== SUPPLIED RECORDS

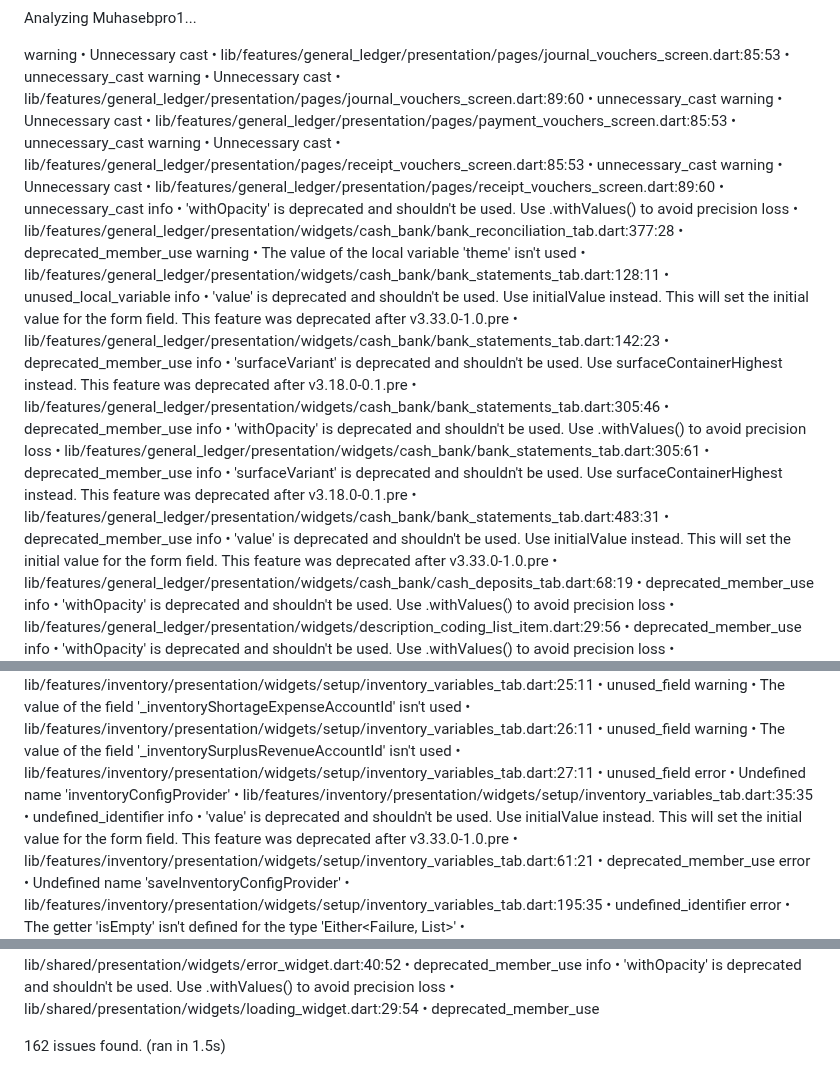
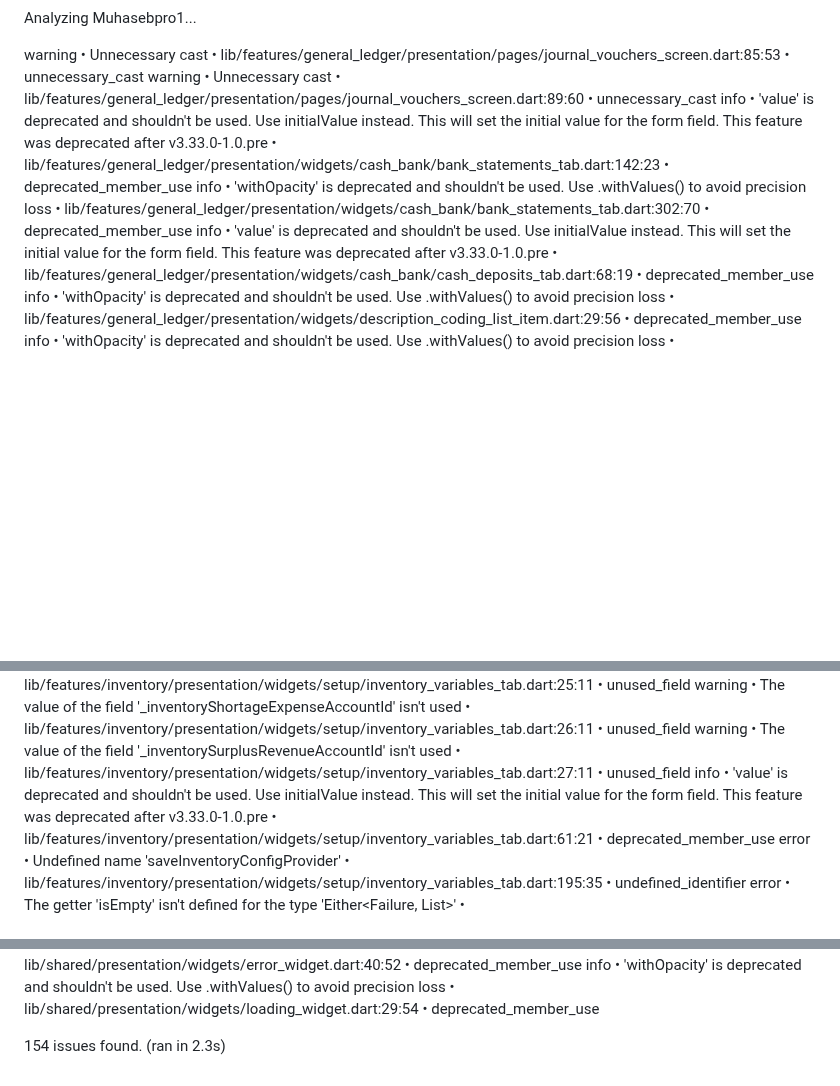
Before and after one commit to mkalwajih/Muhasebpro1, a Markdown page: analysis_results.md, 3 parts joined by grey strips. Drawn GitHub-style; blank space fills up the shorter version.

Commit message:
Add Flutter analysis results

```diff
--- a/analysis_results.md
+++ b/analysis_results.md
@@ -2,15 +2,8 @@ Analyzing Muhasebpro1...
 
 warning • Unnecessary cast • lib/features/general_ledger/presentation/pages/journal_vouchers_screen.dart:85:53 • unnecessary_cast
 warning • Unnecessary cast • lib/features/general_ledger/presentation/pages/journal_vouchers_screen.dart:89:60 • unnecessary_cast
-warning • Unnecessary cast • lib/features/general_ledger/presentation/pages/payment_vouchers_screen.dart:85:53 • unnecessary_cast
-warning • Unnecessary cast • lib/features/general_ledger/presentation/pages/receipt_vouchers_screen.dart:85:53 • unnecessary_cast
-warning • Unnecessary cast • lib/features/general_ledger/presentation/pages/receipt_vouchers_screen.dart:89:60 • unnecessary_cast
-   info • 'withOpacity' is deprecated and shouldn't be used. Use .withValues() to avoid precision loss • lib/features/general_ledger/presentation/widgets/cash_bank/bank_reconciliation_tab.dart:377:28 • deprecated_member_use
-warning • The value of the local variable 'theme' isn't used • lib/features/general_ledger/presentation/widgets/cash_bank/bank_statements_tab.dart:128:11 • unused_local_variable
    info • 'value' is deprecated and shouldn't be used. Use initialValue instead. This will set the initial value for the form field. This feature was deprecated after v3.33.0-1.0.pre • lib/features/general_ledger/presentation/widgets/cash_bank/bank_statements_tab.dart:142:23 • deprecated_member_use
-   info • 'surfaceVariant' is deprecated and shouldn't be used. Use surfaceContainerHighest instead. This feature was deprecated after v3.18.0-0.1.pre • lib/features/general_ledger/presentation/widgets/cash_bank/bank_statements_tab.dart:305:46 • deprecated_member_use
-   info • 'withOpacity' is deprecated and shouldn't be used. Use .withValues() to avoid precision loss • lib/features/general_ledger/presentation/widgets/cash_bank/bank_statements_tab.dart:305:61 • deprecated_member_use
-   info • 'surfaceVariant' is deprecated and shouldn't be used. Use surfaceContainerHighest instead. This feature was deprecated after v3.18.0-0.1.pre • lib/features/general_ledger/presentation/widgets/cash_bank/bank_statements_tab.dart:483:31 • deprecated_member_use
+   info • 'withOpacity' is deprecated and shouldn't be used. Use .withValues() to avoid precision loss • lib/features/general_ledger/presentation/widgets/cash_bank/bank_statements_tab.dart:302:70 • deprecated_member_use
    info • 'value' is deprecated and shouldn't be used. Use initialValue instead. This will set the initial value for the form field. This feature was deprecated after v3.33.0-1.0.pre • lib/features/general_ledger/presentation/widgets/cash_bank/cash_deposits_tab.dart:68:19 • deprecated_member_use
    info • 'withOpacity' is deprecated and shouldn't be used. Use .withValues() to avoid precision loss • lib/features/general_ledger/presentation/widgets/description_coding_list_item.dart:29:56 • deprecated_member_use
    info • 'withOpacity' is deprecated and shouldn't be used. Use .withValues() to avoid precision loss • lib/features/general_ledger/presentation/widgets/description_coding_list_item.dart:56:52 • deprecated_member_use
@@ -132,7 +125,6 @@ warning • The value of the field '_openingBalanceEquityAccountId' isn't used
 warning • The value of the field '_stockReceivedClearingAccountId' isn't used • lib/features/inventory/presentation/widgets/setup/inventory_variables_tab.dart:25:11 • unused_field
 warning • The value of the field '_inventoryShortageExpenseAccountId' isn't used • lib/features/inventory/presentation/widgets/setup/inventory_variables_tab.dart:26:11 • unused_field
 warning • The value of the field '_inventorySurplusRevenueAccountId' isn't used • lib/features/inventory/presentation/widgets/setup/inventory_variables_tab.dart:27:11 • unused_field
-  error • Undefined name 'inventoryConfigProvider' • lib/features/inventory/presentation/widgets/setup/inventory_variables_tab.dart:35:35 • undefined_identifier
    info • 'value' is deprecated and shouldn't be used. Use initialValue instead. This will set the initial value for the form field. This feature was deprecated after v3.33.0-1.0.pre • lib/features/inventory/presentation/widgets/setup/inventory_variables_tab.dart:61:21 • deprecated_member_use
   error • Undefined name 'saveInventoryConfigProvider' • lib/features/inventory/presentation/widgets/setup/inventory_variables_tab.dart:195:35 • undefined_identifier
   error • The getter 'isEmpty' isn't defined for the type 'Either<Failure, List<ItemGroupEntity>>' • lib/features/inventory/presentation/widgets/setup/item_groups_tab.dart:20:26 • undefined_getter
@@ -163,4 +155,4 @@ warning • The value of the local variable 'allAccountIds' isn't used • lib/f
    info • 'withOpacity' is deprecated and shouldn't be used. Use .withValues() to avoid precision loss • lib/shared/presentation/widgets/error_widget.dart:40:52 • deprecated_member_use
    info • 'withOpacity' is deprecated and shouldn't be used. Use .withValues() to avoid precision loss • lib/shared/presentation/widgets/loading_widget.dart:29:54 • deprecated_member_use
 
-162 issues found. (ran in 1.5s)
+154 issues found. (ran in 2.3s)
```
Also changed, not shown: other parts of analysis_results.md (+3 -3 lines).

====

- DIRECTIONS -
Among the lines above, find those carrying the word "This" and copy them out.

- OUTPUT -
    info • 'value' is deprecated and shouldn't be used. Use initialValue instead. This will set the initial value for the form field. This feature was deprecated after v3.33.0-1.0.pre • lib/features/general_ledger/presentation/widgets/cash_bank/bank_statements_tab.dart:142:23 • deprecated_member_use
-   info • 'surfaceVariant' is deprecated and shouldn't be used. Use surfaceContainerHighest instead. This feature was deprecated after v3.18.0-0.1.pre • lib/features/general_ledger/presentation/widgets/cash_bank/bank_statements_tab.dart:305:46 • deprecated_member_use
-   info • 'surfaceVariant' is deprecated and shouldn't be used. Use surfaceContainerHighest instead. This feature was deprecated after v3.18.0-0.1.pre • lib/features/general_ledger/presentation/widgets/cash_bank/bank_statements_tab.dart:483:31 • deprecated_member_use
    info • 'value' is deprecated and shouldn't be used. Use initialValue instead. This will set the initial value for the form field. This feature was deprecated after v3.33.0-1.0.pre • lib/features/general_ledger/presentation/widgets/cash_bank/cash_deposits_tab.dart:68:19 • deprecated_member_use
    info • 'value' is deprecated and shouldn't be used. Use initialValue instead. This will set the initial value for the form field. This feature was deprecated after v3.33.0-1.0.pre • lib/features/inventory/presentation/widgets/setup/inventory_variables_tab.dart:61:21 • deprecated_member_use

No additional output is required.